The output should be every line below, retyped exactly, with no images.

(Revision comparison data)
+-------+
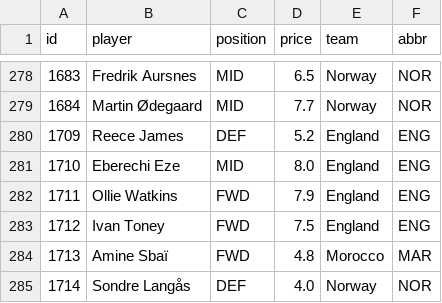
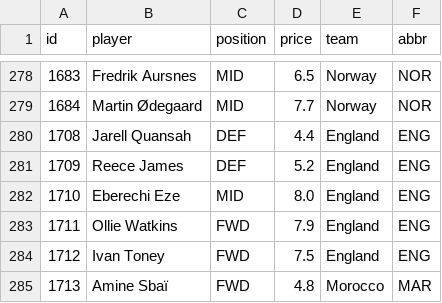
Before and after one commit to skyefung02/world-cup-fantasy-2026, a CSV file: data/price_cache.csv, drawn as a sheet; only a part is shown, gaps mark what is left out; the shorter side is filled out with more unchanged rows; the diff names each change by its address in the sheet, - before the commit and + after, or states it on an @@ line.

```diff
--- a/data/price_cache.csv
+++ b/data/price_cache.csv
+row 280: 1708 | Jarell Quansah | DEF | 4.4 | England | ENG
```
Also changed, not shown: data/knockout_fixtures.csv, 3 other files.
+-------+
* _Solution to this exercise_:
Before and after one commit to skyefung02/world-cup-fantasy-2026, a CSV file: data/price_cache.csv, drawn as a sheet; only a part is shown, gaps mark what is left out; the shorter side is filled out with more unchanged rows; the diff names each change by its address in the sheet, - before the commit and + after, or states it on an @@ line.

```diff
--- a/data/price_cache.csv
+++ b/data/price_cache.csv
+row 280: 1708 | Jarell Quansah | DEF | 4.4 | England | ENG
```
Also changed, not shown: data/knockout_fixtures.csv, 3 other files.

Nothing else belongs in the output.